[Records supplied]

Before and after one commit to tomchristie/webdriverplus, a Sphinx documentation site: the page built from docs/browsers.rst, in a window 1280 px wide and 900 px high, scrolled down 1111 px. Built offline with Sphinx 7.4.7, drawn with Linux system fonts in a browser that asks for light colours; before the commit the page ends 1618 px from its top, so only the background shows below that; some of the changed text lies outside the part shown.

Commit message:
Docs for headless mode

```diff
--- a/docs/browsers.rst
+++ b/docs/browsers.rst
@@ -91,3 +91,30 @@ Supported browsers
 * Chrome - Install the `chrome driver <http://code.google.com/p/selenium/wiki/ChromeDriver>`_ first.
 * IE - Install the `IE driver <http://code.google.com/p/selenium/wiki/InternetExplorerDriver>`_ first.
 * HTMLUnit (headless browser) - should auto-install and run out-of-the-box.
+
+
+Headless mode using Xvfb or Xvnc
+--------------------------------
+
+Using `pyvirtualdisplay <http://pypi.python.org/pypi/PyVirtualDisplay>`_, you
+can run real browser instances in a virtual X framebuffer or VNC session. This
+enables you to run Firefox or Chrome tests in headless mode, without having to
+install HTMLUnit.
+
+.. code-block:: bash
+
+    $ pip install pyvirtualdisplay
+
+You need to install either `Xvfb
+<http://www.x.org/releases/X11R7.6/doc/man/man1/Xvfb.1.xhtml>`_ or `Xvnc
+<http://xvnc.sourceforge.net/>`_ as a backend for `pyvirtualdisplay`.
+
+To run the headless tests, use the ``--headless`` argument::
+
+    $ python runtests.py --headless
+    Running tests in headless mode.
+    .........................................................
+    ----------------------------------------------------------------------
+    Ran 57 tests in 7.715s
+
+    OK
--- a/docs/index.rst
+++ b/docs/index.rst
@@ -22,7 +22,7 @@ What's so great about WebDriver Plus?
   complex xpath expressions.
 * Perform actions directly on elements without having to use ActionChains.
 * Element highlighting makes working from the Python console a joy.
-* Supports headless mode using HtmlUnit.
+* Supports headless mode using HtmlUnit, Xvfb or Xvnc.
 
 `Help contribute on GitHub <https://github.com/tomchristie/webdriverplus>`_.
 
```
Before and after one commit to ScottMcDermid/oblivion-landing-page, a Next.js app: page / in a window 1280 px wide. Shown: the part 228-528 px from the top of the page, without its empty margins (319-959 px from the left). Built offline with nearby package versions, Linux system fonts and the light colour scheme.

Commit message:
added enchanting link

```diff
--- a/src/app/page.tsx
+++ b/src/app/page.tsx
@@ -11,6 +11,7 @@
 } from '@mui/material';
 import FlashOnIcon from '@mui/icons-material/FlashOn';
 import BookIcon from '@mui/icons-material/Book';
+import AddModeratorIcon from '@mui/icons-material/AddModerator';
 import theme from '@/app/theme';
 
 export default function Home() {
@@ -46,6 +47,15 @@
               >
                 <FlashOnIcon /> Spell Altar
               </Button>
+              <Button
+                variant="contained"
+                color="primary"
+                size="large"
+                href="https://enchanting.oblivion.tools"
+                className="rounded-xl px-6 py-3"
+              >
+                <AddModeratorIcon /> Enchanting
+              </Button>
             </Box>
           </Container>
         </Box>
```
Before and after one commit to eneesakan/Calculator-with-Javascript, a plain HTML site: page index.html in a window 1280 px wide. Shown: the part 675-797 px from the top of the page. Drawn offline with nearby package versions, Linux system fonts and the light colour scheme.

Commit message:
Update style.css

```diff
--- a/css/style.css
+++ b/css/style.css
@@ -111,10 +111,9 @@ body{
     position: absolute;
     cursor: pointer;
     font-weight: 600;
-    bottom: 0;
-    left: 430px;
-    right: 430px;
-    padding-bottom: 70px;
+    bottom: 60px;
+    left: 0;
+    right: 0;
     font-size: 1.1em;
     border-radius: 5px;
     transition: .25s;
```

[/Records supplied]

#### [Exercise instructions]
Spot the lines above that mention "code" and copy them.

#### [Problem solution]
 * Chrome - Install the `chrome driver <http://code.google.com/p/selenium/wiki/ChromeDriver>`_ first.
 * IE - Install the `IE driver <http://code.google.com/p/selenium/wiki/InternetExplorerDriver>`_ first.
+.. code-block:: bash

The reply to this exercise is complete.